### TASK REQUIREMENTS
Copies of all lines that contain "output" are needed; take them from the data below.

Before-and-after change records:

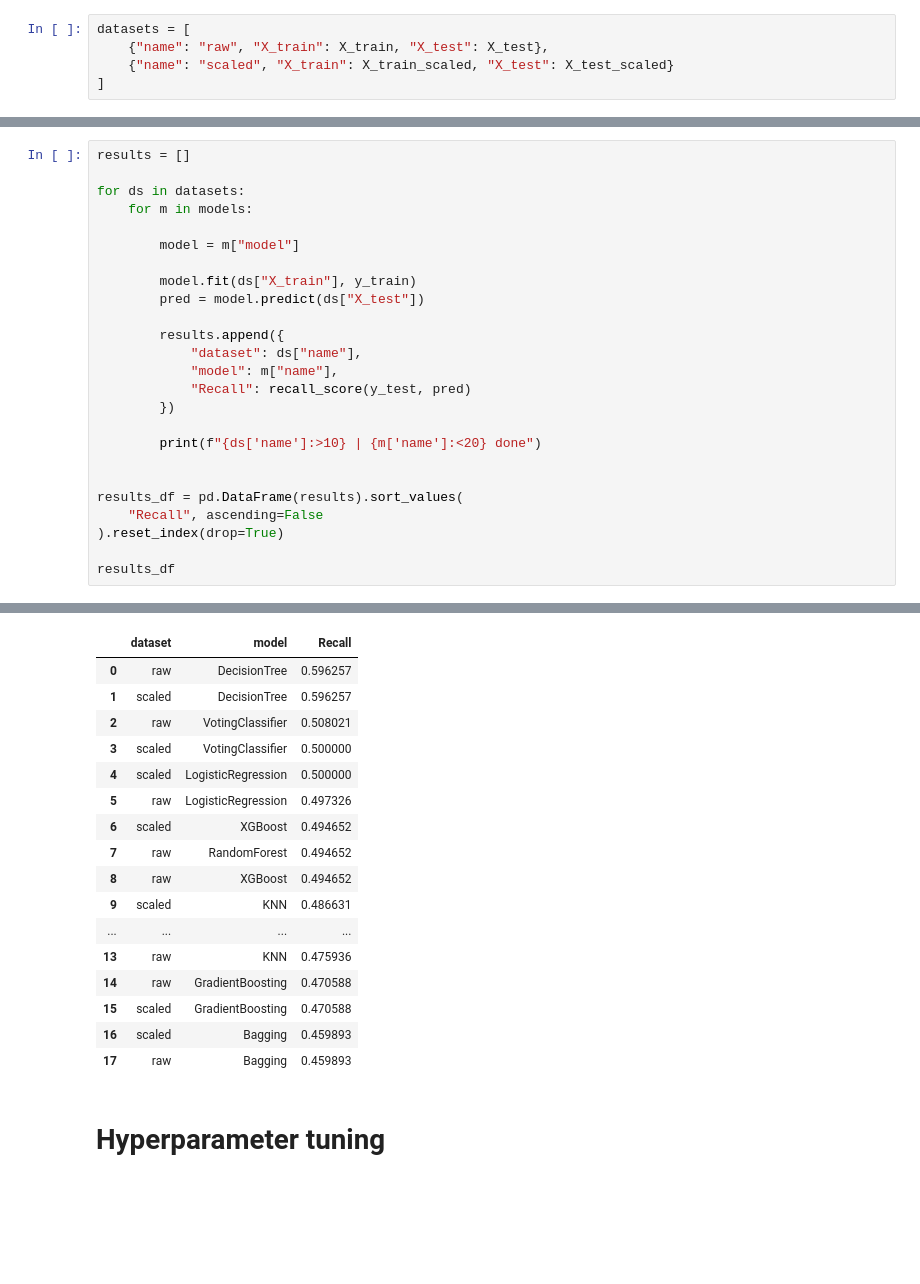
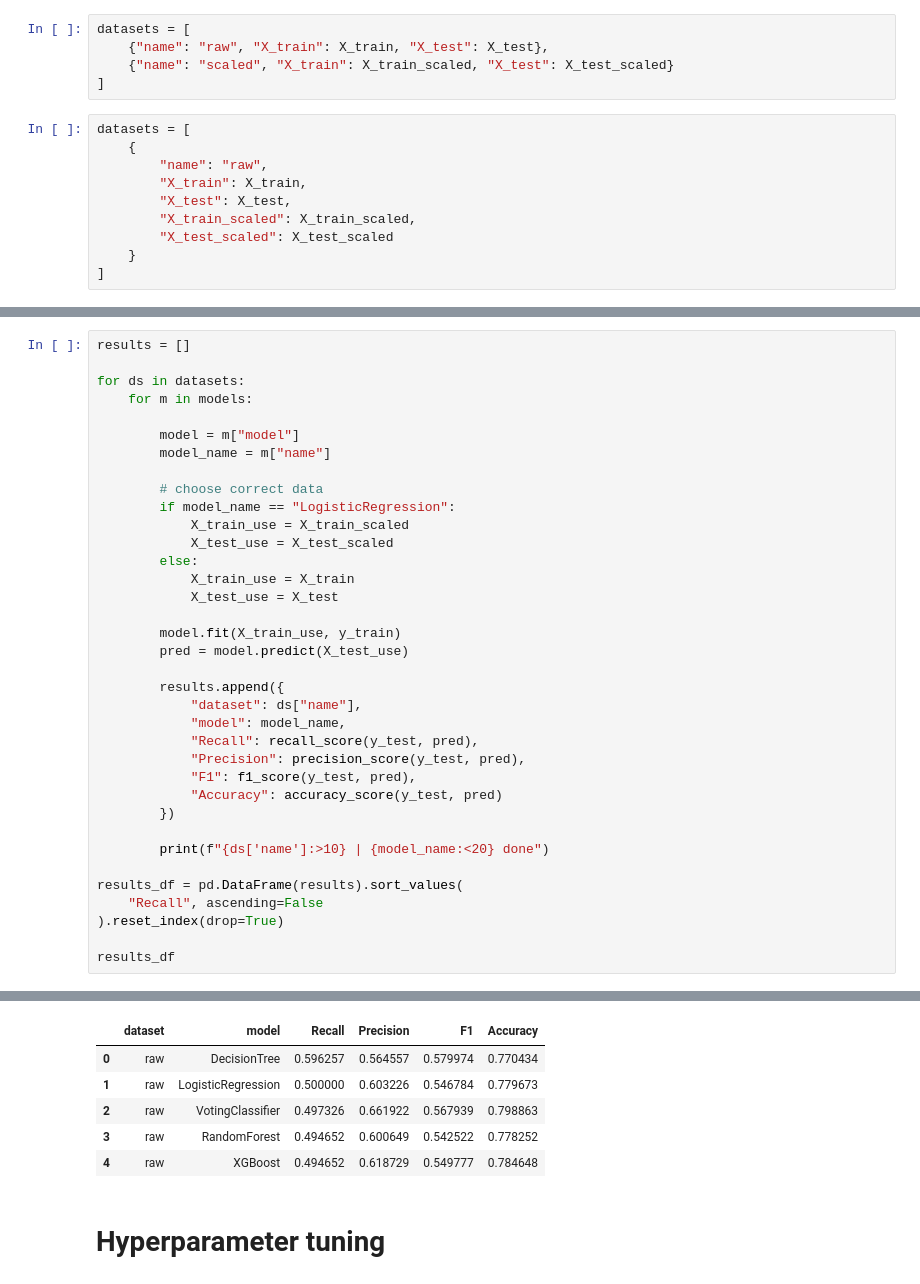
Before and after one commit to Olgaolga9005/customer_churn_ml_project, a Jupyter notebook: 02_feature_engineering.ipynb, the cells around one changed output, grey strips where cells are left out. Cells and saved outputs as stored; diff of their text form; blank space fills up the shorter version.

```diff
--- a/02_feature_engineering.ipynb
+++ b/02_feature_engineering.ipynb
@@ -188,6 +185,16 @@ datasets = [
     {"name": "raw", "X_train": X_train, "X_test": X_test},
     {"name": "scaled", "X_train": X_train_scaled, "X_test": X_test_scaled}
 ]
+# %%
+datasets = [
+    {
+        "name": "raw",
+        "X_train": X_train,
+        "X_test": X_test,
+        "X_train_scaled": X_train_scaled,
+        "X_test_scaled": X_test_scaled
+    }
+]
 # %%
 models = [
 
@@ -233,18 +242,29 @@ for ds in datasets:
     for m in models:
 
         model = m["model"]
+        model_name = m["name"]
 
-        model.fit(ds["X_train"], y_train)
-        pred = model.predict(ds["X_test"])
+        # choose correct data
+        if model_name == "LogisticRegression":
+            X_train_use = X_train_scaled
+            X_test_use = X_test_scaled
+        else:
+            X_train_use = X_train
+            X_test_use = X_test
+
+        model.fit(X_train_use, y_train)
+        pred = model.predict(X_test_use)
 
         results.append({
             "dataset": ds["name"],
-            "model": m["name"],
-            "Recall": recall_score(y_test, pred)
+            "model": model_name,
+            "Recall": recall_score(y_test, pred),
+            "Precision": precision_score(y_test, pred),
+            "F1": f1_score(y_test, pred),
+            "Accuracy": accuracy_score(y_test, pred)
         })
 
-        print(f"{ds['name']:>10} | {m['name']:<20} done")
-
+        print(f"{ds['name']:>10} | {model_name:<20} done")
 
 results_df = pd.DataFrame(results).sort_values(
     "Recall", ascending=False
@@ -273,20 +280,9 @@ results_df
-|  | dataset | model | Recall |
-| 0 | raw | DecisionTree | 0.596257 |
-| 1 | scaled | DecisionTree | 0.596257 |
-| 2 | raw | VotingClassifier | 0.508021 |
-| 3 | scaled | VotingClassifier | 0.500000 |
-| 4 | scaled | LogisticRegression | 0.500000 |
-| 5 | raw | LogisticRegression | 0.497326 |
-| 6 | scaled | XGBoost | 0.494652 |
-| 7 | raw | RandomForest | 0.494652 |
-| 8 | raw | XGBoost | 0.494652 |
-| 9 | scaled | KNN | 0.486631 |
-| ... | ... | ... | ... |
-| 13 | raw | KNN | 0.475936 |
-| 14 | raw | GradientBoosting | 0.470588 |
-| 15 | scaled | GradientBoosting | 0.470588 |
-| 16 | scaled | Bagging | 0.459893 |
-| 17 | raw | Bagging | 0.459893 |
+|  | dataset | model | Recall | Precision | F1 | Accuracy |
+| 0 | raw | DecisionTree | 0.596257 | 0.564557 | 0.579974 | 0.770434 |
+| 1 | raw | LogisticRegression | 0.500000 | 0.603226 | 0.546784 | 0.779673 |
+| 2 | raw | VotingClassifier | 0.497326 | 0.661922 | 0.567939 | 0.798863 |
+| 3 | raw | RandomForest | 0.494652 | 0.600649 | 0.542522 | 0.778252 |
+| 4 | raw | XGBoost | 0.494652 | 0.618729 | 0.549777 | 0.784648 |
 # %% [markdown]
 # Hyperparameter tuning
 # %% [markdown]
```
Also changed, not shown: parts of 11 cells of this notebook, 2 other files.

--

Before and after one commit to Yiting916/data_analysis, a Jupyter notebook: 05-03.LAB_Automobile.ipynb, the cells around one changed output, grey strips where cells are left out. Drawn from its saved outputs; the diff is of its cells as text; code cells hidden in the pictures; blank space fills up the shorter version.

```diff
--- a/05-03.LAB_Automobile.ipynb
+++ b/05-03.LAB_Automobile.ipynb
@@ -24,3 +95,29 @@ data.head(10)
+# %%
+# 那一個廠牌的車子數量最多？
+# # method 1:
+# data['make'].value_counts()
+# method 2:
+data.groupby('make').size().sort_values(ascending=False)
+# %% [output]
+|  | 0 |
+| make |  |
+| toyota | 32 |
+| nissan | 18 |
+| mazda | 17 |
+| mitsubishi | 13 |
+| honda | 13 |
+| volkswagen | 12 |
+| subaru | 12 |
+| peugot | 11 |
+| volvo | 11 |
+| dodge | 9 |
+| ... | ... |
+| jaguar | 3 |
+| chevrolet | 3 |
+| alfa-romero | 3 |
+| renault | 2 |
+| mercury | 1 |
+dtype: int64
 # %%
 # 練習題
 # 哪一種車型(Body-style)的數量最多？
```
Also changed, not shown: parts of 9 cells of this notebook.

==

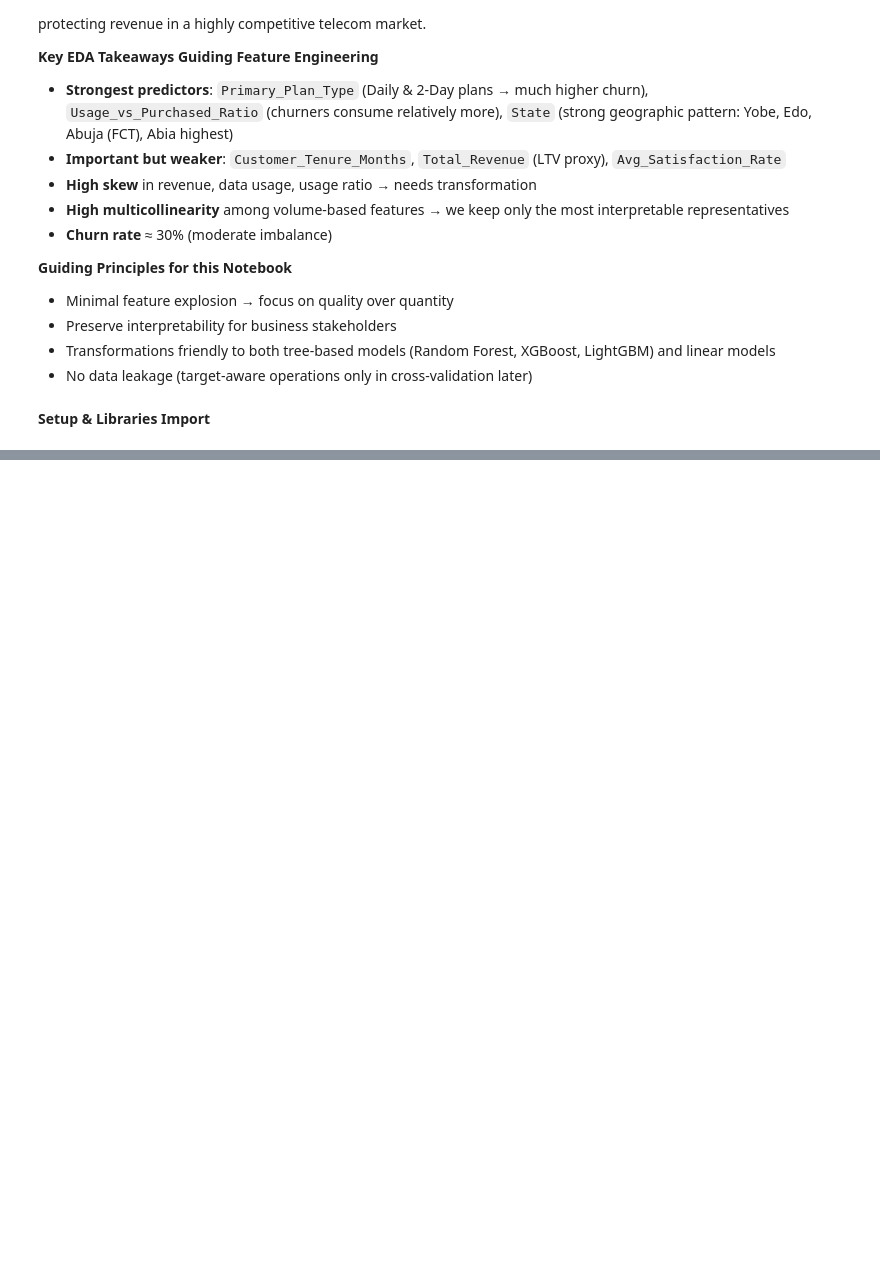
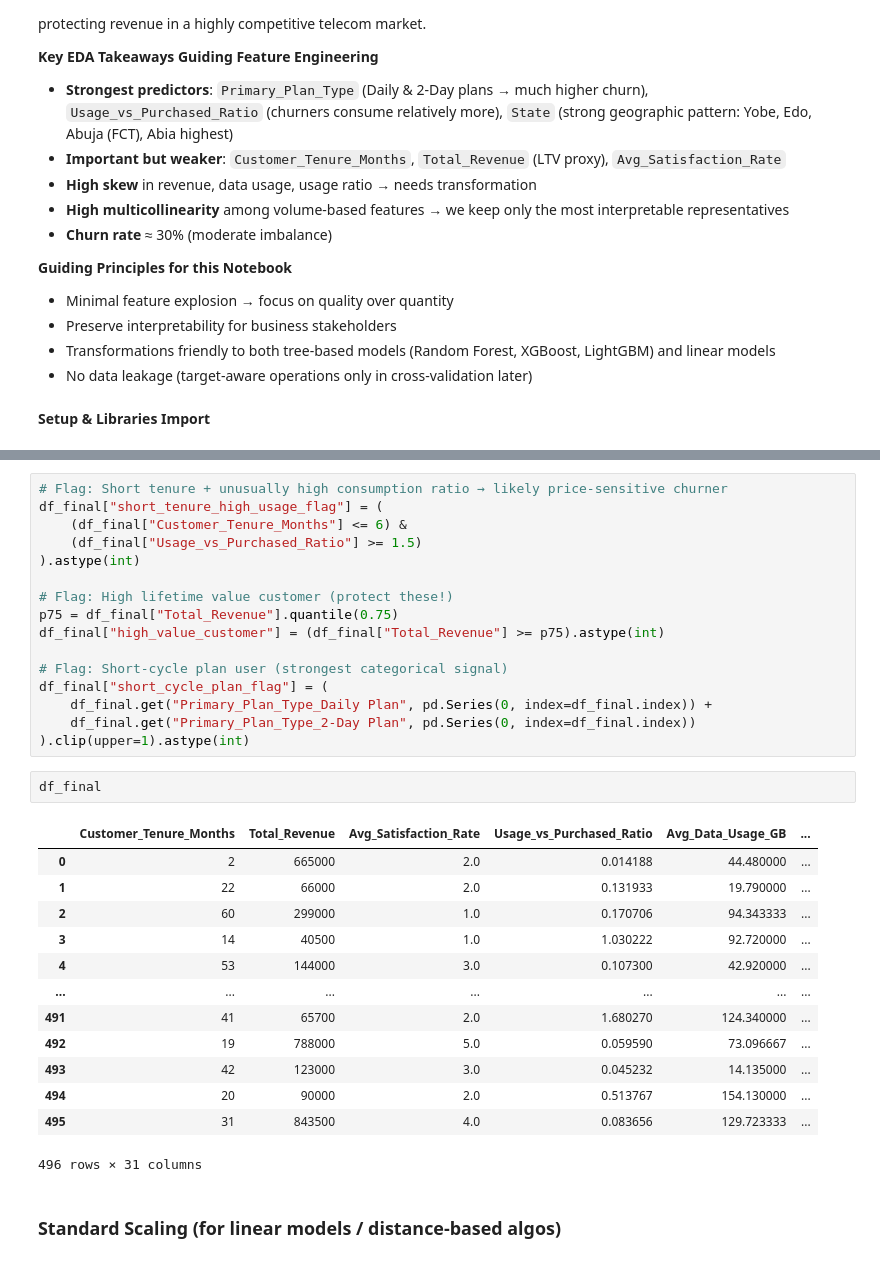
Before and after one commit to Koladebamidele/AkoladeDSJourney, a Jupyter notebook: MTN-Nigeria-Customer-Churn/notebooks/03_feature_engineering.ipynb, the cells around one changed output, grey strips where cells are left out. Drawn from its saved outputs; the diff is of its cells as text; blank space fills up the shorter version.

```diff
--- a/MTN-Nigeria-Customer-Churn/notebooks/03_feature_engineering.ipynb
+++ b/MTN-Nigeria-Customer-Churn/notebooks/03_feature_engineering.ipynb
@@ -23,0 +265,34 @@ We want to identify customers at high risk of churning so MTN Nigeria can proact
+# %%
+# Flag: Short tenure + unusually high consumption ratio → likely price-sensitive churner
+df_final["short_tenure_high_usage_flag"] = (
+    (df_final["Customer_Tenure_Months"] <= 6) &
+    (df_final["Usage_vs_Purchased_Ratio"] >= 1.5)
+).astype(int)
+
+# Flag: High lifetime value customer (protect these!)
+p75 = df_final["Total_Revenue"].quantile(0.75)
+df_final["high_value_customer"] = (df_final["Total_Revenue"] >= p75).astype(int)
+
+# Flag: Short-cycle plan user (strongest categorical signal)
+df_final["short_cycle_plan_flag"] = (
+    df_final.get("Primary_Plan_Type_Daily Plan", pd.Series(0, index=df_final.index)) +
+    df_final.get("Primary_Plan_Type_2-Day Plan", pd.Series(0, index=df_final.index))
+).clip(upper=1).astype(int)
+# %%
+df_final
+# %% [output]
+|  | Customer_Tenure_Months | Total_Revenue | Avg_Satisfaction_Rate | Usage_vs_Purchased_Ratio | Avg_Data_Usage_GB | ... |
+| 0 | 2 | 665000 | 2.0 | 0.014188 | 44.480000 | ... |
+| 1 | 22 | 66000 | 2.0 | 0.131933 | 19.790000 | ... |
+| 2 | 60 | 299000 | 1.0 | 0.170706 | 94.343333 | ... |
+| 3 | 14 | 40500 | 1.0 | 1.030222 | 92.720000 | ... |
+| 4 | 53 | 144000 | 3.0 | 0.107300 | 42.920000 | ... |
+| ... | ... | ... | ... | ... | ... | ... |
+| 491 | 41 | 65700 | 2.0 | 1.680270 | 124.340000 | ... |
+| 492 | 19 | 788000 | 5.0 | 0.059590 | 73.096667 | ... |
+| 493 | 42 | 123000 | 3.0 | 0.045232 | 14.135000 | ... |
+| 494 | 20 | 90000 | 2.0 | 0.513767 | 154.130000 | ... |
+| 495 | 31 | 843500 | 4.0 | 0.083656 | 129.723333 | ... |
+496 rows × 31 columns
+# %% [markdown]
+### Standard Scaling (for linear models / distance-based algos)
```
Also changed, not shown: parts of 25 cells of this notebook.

### THE ANSWER
Before and after one commit to Olgaolga9005/customer_churn_ml_project, a Jupyter notebook: 02_feature_engineering.ipynb, the cells around one changed output, grey strips where cells are left out. Cells and saved outputs as stored; diff of their text form; blank space fills up the shorter version.
Before and after one commit to Yiting916/data_analysis, a Jupyter notebook: 05-03.LAB_Automobile.ipynb, the cells around one changed output, grey strips where cells are left out. Drawn from its saved outputs; the diff is of its cells as text; code cells hidden in the pictures; blank space fills up the shorter version.
+# %% [output]
Before and after one commit to Koladebamidele/AkoladeDSJourney, a Jupyter notebook: MTN-Nigeria-Customer-Churn/notebooks/03_feature_engineering.ipynb, the cells around one changed output, grey strips where cells are left out. Drawn from its saved outputs; the diff is of its cells as text; blank space fills up the shorter version.
+# %% [output]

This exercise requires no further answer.